**Assignment**.
When a line of the entries below contains "StyleSheet", it counts once; state how many such lines there are and nothing else.

**The data**.
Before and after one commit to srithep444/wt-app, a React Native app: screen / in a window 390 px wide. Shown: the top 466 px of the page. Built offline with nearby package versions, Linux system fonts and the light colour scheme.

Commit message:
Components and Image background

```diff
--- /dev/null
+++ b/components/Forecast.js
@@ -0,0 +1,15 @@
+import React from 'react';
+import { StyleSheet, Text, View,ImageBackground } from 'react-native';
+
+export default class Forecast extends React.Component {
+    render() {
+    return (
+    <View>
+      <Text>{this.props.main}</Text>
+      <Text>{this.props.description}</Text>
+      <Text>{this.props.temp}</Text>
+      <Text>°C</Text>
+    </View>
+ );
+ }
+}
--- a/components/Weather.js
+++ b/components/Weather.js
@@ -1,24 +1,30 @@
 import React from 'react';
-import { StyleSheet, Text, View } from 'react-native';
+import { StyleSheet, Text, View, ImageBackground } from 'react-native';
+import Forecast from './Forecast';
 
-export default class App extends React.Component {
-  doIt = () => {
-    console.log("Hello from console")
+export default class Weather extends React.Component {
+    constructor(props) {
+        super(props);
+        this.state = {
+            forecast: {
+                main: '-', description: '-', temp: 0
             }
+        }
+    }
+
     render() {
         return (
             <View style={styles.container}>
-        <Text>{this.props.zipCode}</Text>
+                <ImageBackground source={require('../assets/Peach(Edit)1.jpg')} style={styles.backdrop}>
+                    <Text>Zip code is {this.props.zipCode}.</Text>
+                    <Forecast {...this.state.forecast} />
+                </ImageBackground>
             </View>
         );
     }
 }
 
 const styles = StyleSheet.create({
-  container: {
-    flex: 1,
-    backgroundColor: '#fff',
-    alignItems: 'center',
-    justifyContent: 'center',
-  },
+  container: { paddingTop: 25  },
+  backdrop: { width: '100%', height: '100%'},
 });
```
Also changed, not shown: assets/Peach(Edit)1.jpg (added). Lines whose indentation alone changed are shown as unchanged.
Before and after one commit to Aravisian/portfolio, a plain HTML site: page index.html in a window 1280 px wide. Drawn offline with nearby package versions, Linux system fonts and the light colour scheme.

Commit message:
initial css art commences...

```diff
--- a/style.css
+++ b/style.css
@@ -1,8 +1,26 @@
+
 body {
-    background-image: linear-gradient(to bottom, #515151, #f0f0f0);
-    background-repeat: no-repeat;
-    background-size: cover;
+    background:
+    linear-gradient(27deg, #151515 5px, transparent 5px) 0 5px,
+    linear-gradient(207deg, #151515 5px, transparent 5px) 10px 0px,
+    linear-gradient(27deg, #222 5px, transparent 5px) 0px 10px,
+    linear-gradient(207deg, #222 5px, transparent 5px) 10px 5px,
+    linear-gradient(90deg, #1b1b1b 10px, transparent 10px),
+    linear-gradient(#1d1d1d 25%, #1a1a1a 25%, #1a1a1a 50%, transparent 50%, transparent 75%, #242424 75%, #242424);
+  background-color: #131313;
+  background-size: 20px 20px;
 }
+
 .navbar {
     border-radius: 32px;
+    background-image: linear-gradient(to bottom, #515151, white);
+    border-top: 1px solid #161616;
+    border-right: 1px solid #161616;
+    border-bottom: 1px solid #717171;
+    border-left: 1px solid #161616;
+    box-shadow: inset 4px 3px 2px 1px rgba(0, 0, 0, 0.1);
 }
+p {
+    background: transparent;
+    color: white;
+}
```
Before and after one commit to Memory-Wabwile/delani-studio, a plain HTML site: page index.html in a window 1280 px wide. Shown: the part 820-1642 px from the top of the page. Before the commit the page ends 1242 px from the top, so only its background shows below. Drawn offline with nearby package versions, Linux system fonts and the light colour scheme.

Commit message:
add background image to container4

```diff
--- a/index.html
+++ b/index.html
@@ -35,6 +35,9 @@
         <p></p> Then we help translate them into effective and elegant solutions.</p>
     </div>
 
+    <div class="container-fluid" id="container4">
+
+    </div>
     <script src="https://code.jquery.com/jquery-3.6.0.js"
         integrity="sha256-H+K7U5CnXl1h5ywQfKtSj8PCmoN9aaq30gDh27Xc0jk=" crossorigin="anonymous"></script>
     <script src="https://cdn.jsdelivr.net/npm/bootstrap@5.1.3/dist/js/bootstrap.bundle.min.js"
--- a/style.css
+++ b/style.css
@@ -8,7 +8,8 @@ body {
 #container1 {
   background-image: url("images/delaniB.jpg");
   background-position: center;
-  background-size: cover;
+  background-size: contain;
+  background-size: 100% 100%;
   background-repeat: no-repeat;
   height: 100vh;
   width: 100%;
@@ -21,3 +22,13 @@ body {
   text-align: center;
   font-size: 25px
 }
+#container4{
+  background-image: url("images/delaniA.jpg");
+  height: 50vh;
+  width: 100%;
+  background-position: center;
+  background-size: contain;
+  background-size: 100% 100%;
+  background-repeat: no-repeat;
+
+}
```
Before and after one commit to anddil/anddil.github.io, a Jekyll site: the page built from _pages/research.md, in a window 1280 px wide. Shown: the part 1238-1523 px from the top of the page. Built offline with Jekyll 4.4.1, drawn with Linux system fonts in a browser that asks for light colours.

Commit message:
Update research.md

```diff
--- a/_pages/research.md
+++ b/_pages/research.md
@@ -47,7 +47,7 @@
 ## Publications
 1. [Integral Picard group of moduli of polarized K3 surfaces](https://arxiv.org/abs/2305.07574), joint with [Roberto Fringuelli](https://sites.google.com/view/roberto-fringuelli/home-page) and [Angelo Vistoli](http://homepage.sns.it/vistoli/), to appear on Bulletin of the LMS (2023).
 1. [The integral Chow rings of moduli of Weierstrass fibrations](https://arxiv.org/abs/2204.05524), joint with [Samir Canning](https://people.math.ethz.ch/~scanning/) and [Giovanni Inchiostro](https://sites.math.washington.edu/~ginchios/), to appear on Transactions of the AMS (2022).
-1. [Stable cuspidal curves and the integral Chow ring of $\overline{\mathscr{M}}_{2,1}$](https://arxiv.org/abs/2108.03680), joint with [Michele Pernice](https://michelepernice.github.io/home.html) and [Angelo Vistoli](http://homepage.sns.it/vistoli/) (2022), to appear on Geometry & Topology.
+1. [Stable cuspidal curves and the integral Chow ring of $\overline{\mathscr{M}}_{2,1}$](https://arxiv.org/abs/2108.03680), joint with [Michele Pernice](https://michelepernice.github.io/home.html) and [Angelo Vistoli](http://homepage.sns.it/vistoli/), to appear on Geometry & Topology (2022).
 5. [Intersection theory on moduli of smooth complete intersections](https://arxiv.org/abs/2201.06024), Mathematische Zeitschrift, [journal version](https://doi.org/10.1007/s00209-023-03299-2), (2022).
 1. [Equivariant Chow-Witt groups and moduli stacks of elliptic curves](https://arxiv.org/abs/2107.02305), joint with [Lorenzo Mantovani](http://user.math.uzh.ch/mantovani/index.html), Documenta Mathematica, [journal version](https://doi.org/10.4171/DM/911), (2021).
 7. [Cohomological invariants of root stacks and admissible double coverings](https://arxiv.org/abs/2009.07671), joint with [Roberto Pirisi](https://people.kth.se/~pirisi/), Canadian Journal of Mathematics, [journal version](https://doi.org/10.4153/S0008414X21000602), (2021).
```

**Written response**.
4